Wherever the string "form" turns up in the data, copy the whole line.

[Change listing data]
========================================================================

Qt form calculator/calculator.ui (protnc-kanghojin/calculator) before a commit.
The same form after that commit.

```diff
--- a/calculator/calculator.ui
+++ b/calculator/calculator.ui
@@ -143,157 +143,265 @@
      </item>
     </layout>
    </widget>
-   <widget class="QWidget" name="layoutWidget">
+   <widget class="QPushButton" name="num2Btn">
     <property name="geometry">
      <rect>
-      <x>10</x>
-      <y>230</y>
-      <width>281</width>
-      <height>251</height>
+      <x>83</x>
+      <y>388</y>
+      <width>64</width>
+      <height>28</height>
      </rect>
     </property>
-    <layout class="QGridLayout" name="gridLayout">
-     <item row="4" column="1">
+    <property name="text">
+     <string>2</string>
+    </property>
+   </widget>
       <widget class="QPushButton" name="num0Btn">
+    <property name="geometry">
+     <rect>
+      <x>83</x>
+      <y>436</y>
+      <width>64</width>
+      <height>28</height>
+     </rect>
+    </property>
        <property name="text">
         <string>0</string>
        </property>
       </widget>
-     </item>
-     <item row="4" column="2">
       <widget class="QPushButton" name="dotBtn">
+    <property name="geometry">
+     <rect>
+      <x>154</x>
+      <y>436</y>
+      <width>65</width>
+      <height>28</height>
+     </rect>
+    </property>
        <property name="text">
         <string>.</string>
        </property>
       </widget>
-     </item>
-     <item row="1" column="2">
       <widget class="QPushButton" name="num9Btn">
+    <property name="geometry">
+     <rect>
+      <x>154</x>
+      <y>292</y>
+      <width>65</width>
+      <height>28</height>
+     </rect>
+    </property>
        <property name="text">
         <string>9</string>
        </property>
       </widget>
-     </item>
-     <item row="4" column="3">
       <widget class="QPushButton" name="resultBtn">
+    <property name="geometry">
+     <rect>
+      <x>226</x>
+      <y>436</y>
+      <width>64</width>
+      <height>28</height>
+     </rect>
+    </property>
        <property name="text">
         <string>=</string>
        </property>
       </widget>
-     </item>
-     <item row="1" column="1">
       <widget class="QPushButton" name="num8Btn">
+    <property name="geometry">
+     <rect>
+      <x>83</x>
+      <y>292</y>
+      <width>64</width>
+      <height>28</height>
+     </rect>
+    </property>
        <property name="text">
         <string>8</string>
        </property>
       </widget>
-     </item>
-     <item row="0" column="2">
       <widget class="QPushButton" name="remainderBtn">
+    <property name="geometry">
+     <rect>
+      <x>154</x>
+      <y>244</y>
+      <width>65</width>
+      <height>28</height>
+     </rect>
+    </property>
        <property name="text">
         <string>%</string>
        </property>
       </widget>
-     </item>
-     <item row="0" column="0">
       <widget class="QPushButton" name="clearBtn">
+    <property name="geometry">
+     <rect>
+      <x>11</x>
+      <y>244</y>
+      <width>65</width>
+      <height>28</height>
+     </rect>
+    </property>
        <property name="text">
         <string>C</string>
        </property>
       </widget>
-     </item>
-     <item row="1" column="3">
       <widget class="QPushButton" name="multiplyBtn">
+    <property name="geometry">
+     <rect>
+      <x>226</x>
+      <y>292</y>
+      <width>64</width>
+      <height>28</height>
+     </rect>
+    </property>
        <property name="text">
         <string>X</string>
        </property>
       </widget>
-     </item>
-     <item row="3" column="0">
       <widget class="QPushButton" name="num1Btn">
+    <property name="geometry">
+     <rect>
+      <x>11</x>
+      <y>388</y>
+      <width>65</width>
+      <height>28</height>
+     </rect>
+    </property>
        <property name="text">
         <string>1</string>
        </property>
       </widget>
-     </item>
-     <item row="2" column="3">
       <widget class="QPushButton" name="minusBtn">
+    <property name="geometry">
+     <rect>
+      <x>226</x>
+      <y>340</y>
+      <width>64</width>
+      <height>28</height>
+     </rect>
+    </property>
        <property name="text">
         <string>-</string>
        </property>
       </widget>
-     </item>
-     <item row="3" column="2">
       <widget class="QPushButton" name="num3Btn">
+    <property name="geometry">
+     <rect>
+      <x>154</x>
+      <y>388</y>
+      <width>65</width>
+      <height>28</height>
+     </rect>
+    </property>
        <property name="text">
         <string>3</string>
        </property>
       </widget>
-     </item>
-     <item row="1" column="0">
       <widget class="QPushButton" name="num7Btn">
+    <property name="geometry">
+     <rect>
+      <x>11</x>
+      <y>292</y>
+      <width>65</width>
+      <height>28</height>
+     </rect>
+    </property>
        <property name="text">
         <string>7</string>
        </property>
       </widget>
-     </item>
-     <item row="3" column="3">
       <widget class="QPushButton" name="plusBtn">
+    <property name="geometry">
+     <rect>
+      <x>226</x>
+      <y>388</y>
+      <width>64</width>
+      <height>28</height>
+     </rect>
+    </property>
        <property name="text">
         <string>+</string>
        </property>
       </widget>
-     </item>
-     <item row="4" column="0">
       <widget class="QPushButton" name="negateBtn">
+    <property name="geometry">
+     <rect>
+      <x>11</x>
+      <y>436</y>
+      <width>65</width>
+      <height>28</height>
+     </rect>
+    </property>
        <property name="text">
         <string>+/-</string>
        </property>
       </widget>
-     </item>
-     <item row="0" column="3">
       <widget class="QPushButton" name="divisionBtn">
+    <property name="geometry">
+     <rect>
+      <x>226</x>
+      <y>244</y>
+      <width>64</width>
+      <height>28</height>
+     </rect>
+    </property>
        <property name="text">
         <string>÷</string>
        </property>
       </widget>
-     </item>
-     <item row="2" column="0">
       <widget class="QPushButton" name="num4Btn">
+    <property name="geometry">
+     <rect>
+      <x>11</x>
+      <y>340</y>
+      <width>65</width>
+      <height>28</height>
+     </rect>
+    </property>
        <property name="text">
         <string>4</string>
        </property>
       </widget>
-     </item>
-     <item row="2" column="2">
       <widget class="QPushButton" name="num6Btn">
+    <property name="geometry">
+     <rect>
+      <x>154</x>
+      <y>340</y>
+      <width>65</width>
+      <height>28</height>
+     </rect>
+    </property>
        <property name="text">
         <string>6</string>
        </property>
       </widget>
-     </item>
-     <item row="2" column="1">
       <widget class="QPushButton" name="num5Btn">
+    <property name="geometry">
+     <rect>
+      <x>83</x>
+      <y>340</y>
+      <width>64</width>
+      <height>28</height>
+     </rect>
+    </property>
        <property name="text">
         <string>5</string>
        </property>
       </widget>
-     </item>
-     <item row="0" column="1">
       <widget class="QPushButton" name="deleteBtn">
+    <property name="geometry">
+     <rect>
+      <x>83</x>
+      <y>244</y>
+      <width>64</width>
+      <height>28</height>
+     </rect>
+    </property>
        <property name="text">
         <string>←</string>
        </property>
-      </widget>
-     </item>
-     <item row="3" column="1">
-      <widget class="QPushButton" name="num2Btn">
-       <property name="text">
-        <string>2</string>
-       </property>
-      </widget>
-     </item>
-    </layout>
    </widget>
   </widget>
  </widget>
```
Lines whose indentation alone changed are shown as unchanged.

========================================================================

(Result of this exercise):
Qt form calculator/calculator.ui (protnc-kanghojin/calculator) before a commit.
The same form after that commit.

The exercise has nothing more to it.